There are a myriad of reasons why abortions take place, but legislating morality is not the total answer because there will be other options such as the morning-after pill, travel elsewhere and illegal abortions. Catholicism is the largest religion in the United States, and many abortions are performed on Catholic women with encouragement and funding from many Catholic men. The bishops need to take a realistic overview of this issue and become more involved on many levels in developing a moral conscience within our own church, which would result in fewer abortions. We would impact our society by our example and efforts far more effectively than any legislation.
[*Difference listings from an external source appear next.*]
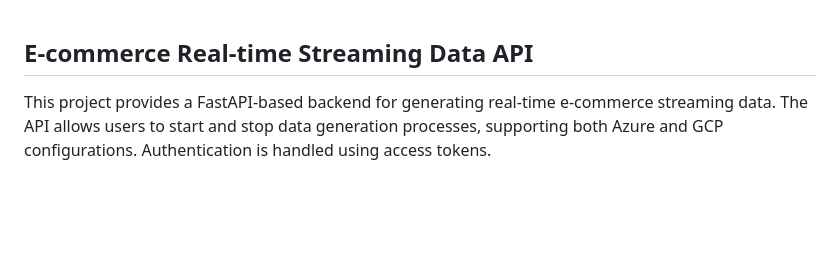
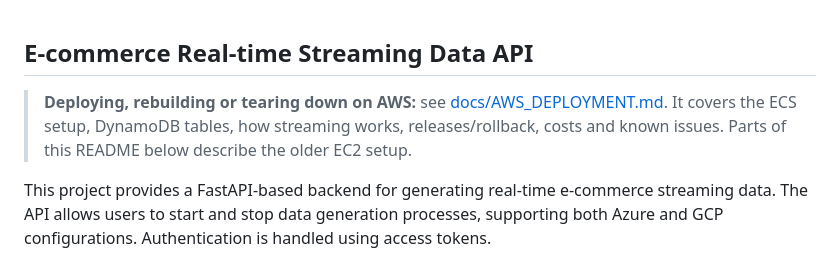
Before and after one commit to Burhanuddin-Nahargarwala/amazon-clickstream-data, a Markdown page: README.md, the part around the change. Drawn GitHub-style; blank space fills up the shorter version.

```diff
--- a/README.md
+++ b/README.md
@@ -1,4 +1,6 @@
 ## E-commerce Real-time Streaming Data API
+
+> **Deploying, rebuilding or tearing down on AWS:** see [docs/AWS_DEPLOYMENT.md](docs/AWS_DEPLOYMENT.md). It covers the ECS setup, DynamoDB tables, how streaming works, releases/rollback, costs and known issues. Parts of this README below describe the older EC2 setup.
 
 This project provides a FastAPI-based backend for generating real-time e-commerce streaming data. The API allows users to start and stop data generation processes, supporting both Azure and GCP configurations. Authentication is handled using access tokens.
 
```
Also changed, not shown: docs/AWS_DEPLOYMENT.md (added, +567 -0 lines).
PATRICIA M. JOHNSON
West Chester, Pa.
After reading your editorial concerning bishops who will not grant holy Communion to pro-abortionists or their supporters, I respectfully have a few comments. The Vatican and canon law have made it clear that no one in the state of grave sin can receive holy Communion. If you have a problem with bishops who attempt to follow the church, then that is a problem you alone must face, but to use a national forum, which uses the name Catholic to promote views contrary to Catholic teaching, I believe is wrong.
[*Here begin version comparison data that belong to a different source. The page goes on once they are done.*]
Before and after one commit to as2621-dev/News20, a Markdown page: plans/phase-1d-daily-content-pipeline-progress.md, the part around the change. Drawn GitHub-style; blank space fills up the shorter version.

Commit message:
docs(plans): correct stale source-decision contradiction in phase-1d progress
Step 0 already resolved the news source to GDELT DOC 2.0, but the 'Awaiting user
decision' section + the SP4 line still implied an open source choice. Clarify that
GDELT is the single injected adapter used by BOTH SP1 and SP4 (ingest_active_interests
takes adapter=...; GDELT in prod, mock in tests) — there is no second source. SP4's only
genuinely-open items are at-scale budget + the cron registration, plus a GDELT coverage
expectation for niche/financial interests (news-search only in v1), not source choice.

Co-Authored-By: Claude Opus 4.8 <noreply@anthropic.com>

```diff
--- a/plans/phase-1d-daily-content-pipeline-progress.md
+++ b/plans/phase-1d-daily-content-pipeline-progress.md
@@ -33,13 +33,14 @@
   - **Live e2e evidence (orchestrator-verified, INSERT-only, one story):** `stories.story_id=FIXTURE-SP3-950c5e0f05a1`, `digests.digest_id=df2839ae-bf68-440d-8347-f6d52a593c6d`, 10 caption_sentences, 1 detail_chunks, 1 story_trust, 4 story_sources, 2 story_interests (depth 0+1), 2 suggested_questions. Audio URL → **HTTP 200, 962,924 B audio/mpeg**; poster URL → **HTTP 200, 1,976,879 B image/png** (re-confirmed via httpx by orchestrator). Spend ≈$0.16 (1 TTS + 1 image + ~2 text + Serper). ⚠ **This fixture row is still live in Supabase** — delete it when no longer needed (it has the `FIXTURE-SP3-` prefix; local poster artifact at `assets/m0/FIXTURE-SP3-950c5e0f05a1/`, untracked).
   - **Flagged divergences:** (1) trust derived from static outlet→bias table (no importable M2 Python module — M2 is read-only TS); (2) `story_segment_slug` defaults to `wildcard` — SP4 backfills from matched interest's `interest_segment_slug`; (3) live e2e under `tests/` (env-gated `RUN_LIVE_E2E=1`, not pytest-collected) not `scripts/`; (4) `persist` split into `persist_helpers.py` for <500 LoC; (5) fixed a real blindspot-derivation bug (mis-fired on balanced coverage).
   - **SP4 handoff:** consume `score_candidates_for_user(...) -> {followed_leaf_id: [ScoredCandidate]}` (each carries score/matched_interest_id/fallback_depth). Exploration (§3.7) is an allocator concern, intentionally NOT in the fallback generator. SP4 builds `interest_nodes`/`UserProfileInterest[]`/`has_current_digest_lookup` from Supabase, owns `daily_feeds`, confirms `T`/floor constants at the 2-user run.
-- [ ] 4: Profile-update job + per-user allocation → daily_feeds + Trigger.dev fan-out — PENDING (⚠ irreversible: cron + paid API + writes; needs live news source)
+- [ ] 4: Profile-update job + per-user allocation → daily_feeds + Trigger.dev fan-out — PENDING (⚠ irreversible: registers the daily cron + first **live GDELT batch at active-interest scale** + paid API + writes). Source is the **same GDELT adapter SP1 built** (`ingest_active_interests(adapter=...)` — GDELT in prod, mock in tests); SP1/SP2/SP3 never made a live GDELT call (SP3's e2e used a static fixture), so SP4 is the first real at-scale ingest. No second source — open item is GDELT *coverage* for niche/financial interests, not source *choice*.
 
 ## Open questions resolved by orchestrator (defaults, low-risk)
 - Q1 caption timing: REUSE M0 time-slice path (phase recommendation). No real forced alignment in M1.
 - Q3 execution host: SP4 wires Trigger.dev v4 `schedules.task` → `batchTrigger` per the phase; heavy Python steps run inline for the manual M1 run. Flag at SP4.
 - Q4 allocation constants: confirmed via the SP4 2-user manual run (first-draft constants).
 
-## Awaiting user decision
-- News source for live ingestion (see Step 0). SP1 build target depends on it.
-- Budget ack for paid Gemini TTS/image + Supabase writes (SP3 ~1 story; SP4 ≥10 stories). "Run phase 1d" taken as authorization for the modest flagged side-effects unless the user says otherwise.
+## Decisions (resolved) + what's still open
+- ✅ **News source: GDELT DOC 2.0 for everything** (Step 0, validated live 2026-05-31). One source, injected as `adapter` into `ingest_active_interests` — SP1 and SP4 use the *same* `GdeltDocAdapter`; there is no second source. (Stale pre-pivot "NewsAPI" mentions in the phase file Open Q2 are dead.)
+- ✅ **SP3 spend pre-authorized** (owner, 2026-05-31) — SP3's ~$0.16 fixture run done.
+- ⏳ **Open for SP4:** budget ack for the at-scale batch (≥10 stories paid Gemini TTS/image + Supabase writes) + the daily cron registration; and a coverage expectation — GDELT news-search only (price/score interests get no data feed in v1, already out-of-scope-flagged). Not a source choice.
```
Lake Charles, La.
Some cardinals and bishops have spoken out publicly about refusing Communion to John Kerry and other politicians for either their neutral or opposing stand on the abortion issue.
I wonder how Jesus would react in this situation? Was not Jesus always loving, compassionate and all-forgiving?
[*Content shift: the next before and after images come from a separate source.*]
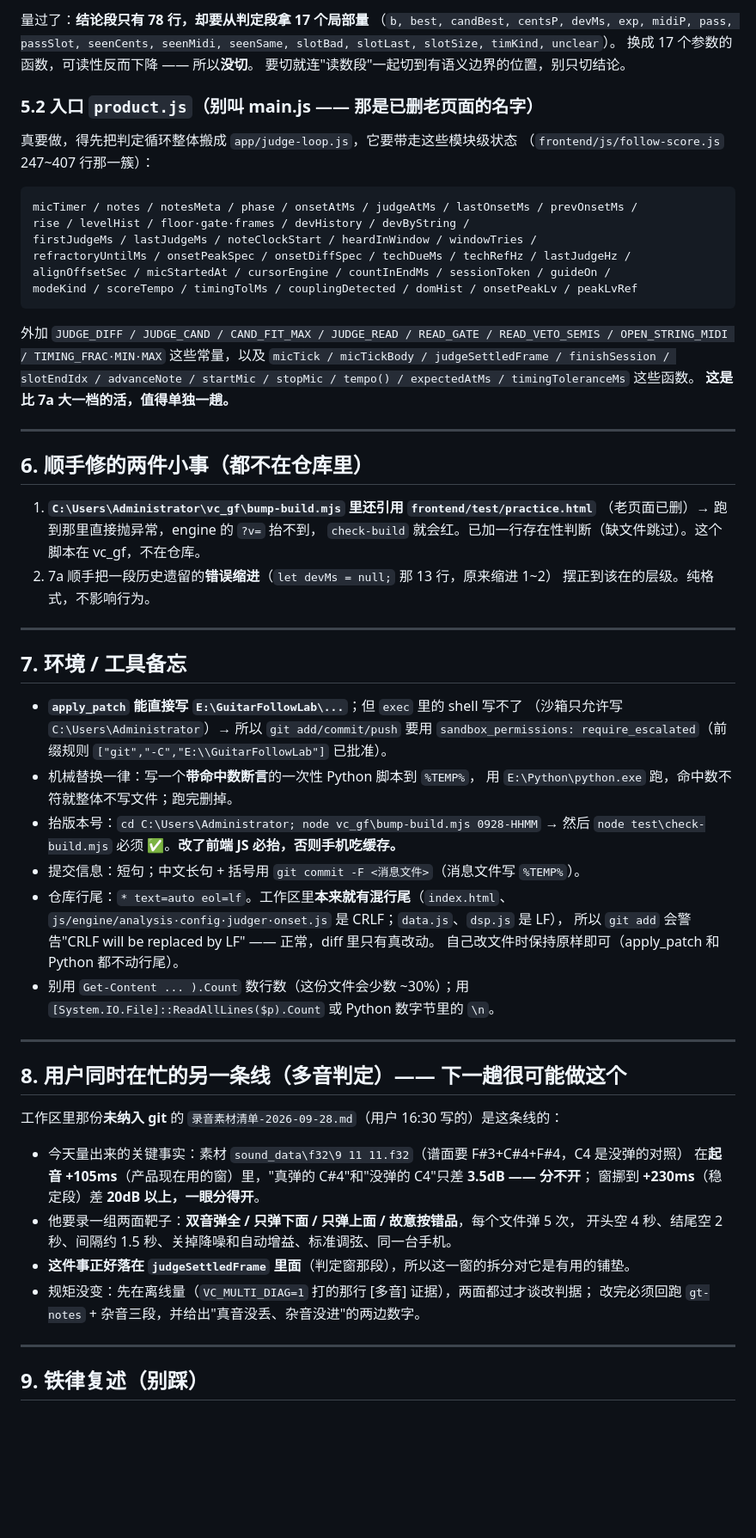
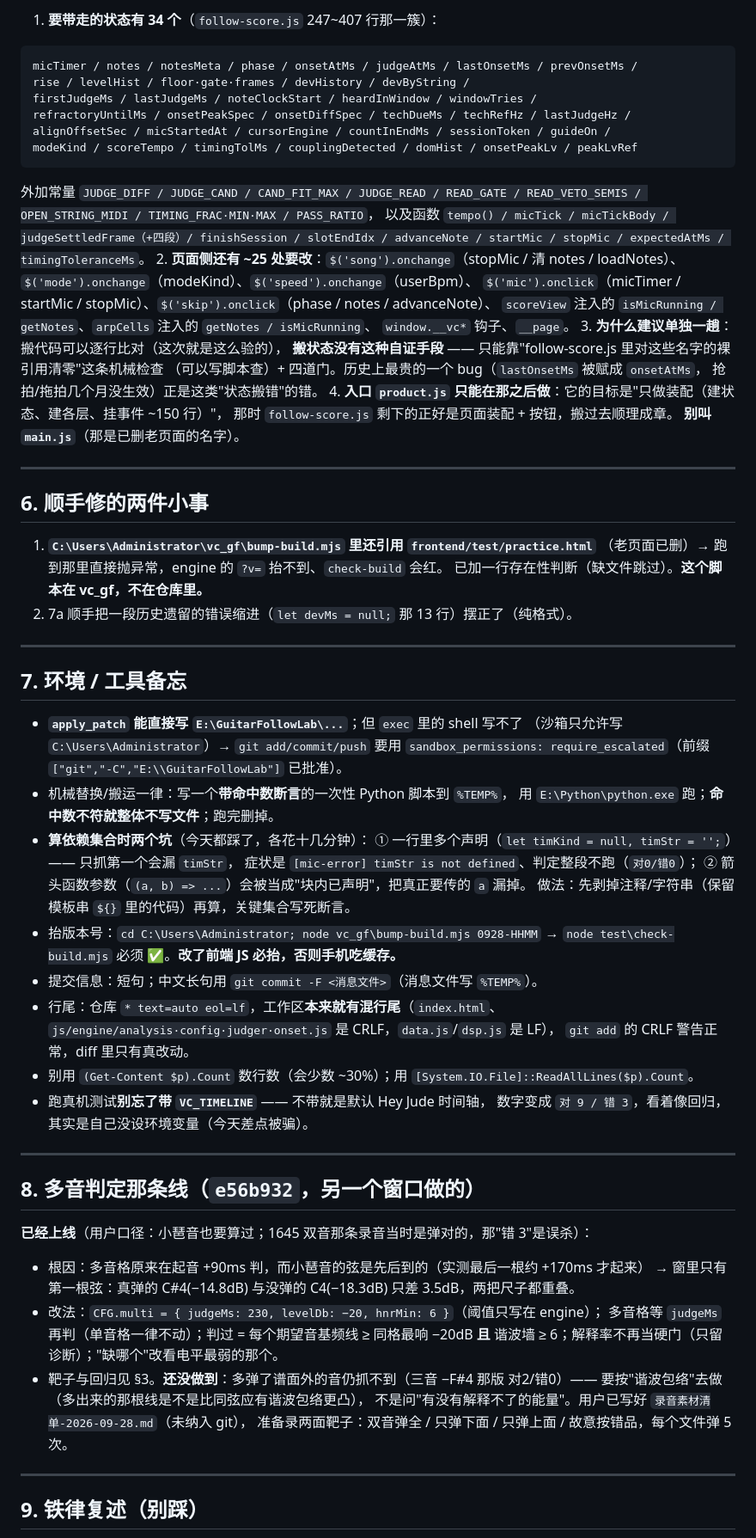
Before and after one commit to Andy-Dufrense/GuitarFollowLab, a Markdown page: 记忆同步-2026-09-28-下午.md, the part around one of its changes. Shown at 86% size. Rendered like a GitHub page; blank space fills up the shorter version.

````diff
--- a/记忆同步-2026-09-28-下午.md
+++ b/记忆同步-2026-09-28-下午.md
@@ -132,14 +141,5 @@ judgeSettledFrame({ buf, lv, domHz, now, srRate })   878~2054 （1177 行）—
 
-量过了：**结论段只有 78 行，却要从判定段拿 17 个局部量**
-（`b, best, candBest, centsP, devMs, exp, midiP, pass, passSlot, seenCents, seenMidi, seenSame,
-slotBad, slotLast, slotSize, timKind, unclear`）。
-换成 17 个参数的函数，可读性反而下降 —— 所以**没切**。
-要切就连"读数段"一起切到有语义边界的位置，别只切结论。
-
-### 5.2 入口 `product.js`（**别叫 main.js** —— 那是已删老页面的名字）
-
-真要做，得先把判定循环整体搬成 `app/judge-loop.js`，它要带走这些模块级状态
-（`frontend/js/follow-score.js` 247~407 行那一簇）：
+1. **要带走的状态有 34 个**（`follow-score.js` 247~407 行那一簇）：
 
 ```
 micTimer / notes / notesMeta / phase / onsetAtMs / judgeAtMs / lastOnsetMs / prevOnsetMs /
@@ -150,55 +150,72 @@ alignOffsetSec / micStartedAt / cursorEngine / countInEndMs / sessionToken / gui
 modeKind / scoreTempo / timingTolMs / couplingDetected / domHist / onsetPeakLv / peakLvRef
 ```
 
-外加 `JUDGE_DIFF / JUDGE_CAND / CAND_FIT_MAX / JUDGE_READ / READ_GATE / READ_VETO_SEMIS /
-OPEN_STRING_MIDI / TIMING_FRAC·MIN·MAX` 这些常量，以及
-`micTick / micTickBody / judgeSettledFrame / finishSession / slotEndIdx / advanceNote /
-startMic / stopMic / tempo() / expectedAtMs / timingToleranceMs` 这些函数。
-**这是比 7a 大一档的活，值得单独一趟。**
+   外加常量 `JUDGE_DIFF / JUDGE_CAND / CAND_FIT_MAX / JUDGE_READ / READ_GATE /
+   READ_VETO_SEMIS / OPEN_STRING_MIDI / TIMING_FRAC·MIN·MAX / PASS_RATIO`，
+   以及函数 `tempo() / micTick / micTickBody / judgeSettledFrame（+四段）/ finishSession /
+   slotEndIdx / advanceNote / startMic / stopMic / expectedAtMs / timingToleranceMs`。
+2. **页面侧还有 ~25 处要改**：`$('song').onchange`（stopMic / 清 notes / loadNotes）、
+   `$('mode').onchange`（modeKind）、`$('speed').onchange`（userBpm）、
+   `$('mic').onclick`（micTimer / startMic / stopMic）、`$('skip').onclick`（phase / notes / advanceNote）、
+   `scoreView` 注入的 `isMicRunning / getNotes`、`arpCells` 注入的 `getNotes / isMicRunning`、
+   `window.__vc*` 钩子、`__page`。
+3. **为什么建议单独一趟**：搬代码可以逐行比对（这次就是这么验的），
+   **搬状态没有这种自证手段** —— 只能靠"follow-score.js 里对这些名字的裸引用清零"这条机械检查
+   （可以写脚本查）+ 四道门。历史上最贵的一个 bug（`lastOnsetMs` 被赋成 `onsetAtMs`，
+   抢拍/拖拍几个月没生效）正是这类"状态搬错"的错。
+4. **入口 `product.js` 只能在那之后做**：它的目标是"只做装配（建状态、建各层、挂事件 ~150 行）"，
+   那时 `follow-score.js` 剩下的正好是页面装配 + 按钮，搬过去顺理成章。
+   **别叫 `main.js`**（那是已删老页面的名字）。
 
 ---
 
-## 6. 顺手修的两件小事（都不在仓库里）
+## 6. 顺手修的两件小事
 
 1. **`C:\Users\Administrator\vc_gf\bump-build.mjs` 里还引用 `frontend/test/practice.html`**
-   （老页面已删）→ 跑到那里直接抛异常，engine 的 `?v=` 抬不到，
-   `check-build` 就会红。已加一行存在性判断（缺文件跳过）。这个脚本在 vc_gf，不在仓库。
-2. 7a 顺手把一段历史遗留的**错误缩进**（`let devMs = null;` 那 13 行，原来缩进 1~2）
-   摆正到该在的层级。纯格式，不影响行为。
+   （老页面已删）→ 跑到那里直接抛异常，engine 的 `?v=` 抬不到、`check-build` 会红。
+   已加一行存在性判断（缺文件跳过）。**这个脚本在 vc_gf，不在仓库里。**
+2. 7a 顺手把一段历史遗留的错误缩进（`let devMs = null;` 那 13 行）摆正了（纯格式）。
 
 ---
 
 ## 7. 环境 / 工具备忘
 
 - **`apply_patch` 能直接写 `E:\GuitarFollowLab\...`**；但 `exec` 里的 shell 写不了
-  （沙箱只允许写 `C:\Users\Administrator`）→ 所以 `git add/commit/push` 要用
-  `sandbox_permissions: require_escalated`（前缀规则 `["git","-C","E:\\GuitarFollowLab"]` 已批准）。
-- 机械替换一律：写一个**带命中数断言**的一次性 Python 脚本到 `%TEMP%`，
-  用 `E:\Python\python.exe` 跑，命中数不符就整体不写文件；跑完删掉。
+  （沙箱只允许写 `C:\Users\Administrator`）→ `git add/commit/push` 要用
+  `sandbox_permissions: require_escalated`（前缀 `["git","-C","E:\\GuitarFollowLab"]` 已批准）。
+- 机械替换/搬运一律：写一个**带命中数断言**的一次性 Python 脚本到 `%TEMP%`，
+  用 `E:\Python\python.exe` 跑；**命中数不符就整体不写文件**；跑完删掉。
+- **算依赖集合时两个坑**（今天都踩了，各花十几分钟）：
+  ① 一行里多个声明（`let timKind = null, timStr = '';`）—— 只抓第一个会漏 `timStr`，
+     症状是 `[mic-error] timStr is not defined`、判定整段不跑（`对0/错0`）；
+  ② 箭头函数参数（`(a, b) => ...`）会被当成"块内已声明"，把真正要传的 `a` 漏掉。
+  做法：先剥掉注释/字符串（保留模板串 `${}` 里的代码）再算，关键集合写死断言。
 - 抬版本号：`cd C:\Users\Administrator; node vc_gf\bump-build.mjs 0928-HHMM`
-  → 然后 `node test\check-build.mjs` 必须 ✅。**改了前端 JS 必抬，否则手机吃缓存。**
-- 提交信息：短句；中文长句 + 括号用 `git commit -F <消息文件>`（消息文件写 `%TEMP%`）。
-- 仓库行尾：`* text=auto eol=lf`。工作区里**本来就有混行尾**（`index.html`、
-  `js/engine/analysis·config·judger·onset.js` 是 CRLF；`data.js`、`dsp.js` 是 LF），
-  所以 `git add` 会警告"CRLF will be replaced by LF" —— 正常，diff 里只有真改动。
-  自己改文件时保持原样即可（apply_patch 和 Python 都不动行尾）。
-- 别用 `Get-Content ... ).Count` 数行数（这份文件会少数 ~30%）；用
-  `[System.IO.File]::ReadAllLines($p).Count` 或 Python 数字节里的 `\n`。
+  → `node test\check-build.mjs` 必须 ✅。**改了前端 JS 必抬，否则手机吃缓存。**
+- 提交信息：短句；中文长句用 `git commit -F <消息文件>`（消息文件写 `%TEMP%`）。
+- 行尾：仓库 `* text=auto eol=lf`，工作区**本来就有混行尾**（`index.html`、
+  `js/engine/analysis·config·judger·onset.js` 是 CRLF，`data.js`/`dsp.js` 是 LF），
+  `git add` 的 CRLF 警告正常，diff 里只有真改动。
+- 别用 `(Get-Content $p).Count` 数行数（会少数 ~30%）；用
+  `[System.IO.File]::ReadAllLines($p).Count`。
+- 跑真机测试**别忘了带 `VC_TIMELINE`** —— 不带就是默认 Hey Jude 时间轴，
+  数字变成 `对 9 / 错 3`，看着像回归，其实是自己没设环境变量（今天差点被骗）。
 
 ---
 
-## 8. 用户同时在忙的另一条线（多音判定）—— 下一趟很可能做这个
+## 8. 多音判定那条线（`e56b932`，另一个窗口做的）
 
-工作区里那份**未纳入 git** 的 `录音素材清单-2026-09-28.md`（用户 16:30 写的）是这条线的：
+**已经上线**（用户口径：小琶音也要算过；1645 双音那条录音当时是弹对的，那"错 3"是误杀）：
 
-- 今天量出来的关键事实：素材 `sound_data\f32\9 11 11.f32`（谱面要 F#3+C#4+F#4，C4 是没弹的对照）
-  在**起音 +105ms**（产品现在用的窗）里，"真弹的 C#4"和"没弹的 C4"只差 **3.5dB —— 分不开**；
-  窗挪到 **+230ms**（稳定段）差 **20dB 以上，一眼分得开**。
-- 他要录一组两面靶子：**双音弹全 / 只弹下面 / 只弹上面 / 故意按错品**，每个文件弹 5 次，
-  开头空 4 秒、结尾空 2 秒、间隔约 1.5 秒、关掉降噪和自动增益、标准调弦、同一台手机。
-- **这件事正好落在 `judgeSettledFrame` 里面**（判定窗那段），所以这一窗的拆分对它是有用的铺垫。
-- 规矩没变：先在离线量（`VC_MULTI_DIAG=1` 打的那行 [多音] 证据），两面都过才谈改判据；
-  改完必须回跑 `gt-notes` + 杂音三段，并给出"真音没丢、杂音没进"的两边数字。
+- 根因：多音格原来在起音 +90ms 判，而小琶音的弦是先后到的（实测最后一根约 +170ms 才起来）
+  → 窗里只有第一根弦：真弹的 C#4(−14.8dB) 与没弹的 C4(−18.3dB) 只差 3.5dB，两把尺子都重叠。
+- 改法：`CFG.multi = { judgeMs: 230, levelDb: −20, hnrMin: 6 }`（阈值只写在 engine）；
+  多音格等 `judgeMs` 再判（单音格一律不动）；判过 = 每个期望音基频线 ≥ 同格最响 −20dB
+  **且** 谐波墙 ≥ 6；解释率不再当硬门（只留诊断）；"缺哪个"改看电平最弱的那个。
+- 靶子与回归见 §3。**还没做到**：多弹了谱面外的音仍抓不到（三音 −F#4 那版 对2/错0）——
+  要按"谐波包络"去做（多出来的那根线是不是比同弦应有谐波包络更凸），
+  不是问"有没有解释不了的能量"。用户已写好 `录音素材清单-2026-09-28.md`（未纳入 git），
+  准备录两面靶子：双音弹全 / 只弹下面 / 只弹上面 / 故意按错品，每个文件弹 5 次。
 
 ---
 
````
Also changed, not shown: other parts of 记忆同步-2026-09-28-下午.md (+69 -60 lines).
We do not draw people to our faith by coercion and repression. Thats not how Christ treated sinners or those with opposing views. He never forced anyone to accept him or his teachings.
Perhaps our church prelates should give some thought to Christs non-judgmental approach instead of striking out with arbitrary and vengeful spirit.
LOIS A. ELLIS
The Catholic authorities surely make religion complicated.
Pray for tolerance
I am writing this from Ocosingo, Chiapas, Mexico, where tolerance is something prayed for. Reading Dino Pantonis letter of April 30 leads me to reflect on some very astute comments of his. I agree totally that the church is not monolithic. There needs to be room for all of us -- not exclusion of some (scapegoating is always a sin). Some of the letters evince an us-versus-them mentality. I am embarrassed by the strident tones supporting positions I agree with. I further suspect that you may insert these letters to make us readers reflect on intolerance, because I dont subscribe to NCR for vehement visions that exclude me.
What we need is dialogue, and that is difficult because we have strong emotions for different aspects and beliefs within the church. But Mr. Pantonis letter gives hope. It would seem few conservatives with open minds read NCR. The polemical letters we normally read suggest a nod from big brother that he is listening in to our conversations. I agree that authoritative, triumphal and arrogant are not terms I want associated with any aspect of the church, especially where I am involved.
When I see this attitude in the Mass or from our priests, I want to throw the offenders into purgatory and remove all their funding. I have learned not to support intolerance, and certainly not when it is in a position of power. Authority must be earned, not imposed. Please bring us more letters like this one. They are good for the soul.
BERNOL F. SOUTAR
Fort Collins, Colo.
Letters to the editor should be limited to 250 words and preferably typed. If a letter refers to a previous issue of NCR, please give us that issues date. We reserve the right to edit all letters. Letters, National Catholic Reporter, P.O. Box 419281, Kansas City, MO 64141. Fax: (816) 968-2280. E-mail: email@example.com Please be sure to include your street address, city, state, zip and daytime telephone number.
National Catholic Reporter, May 28, 2004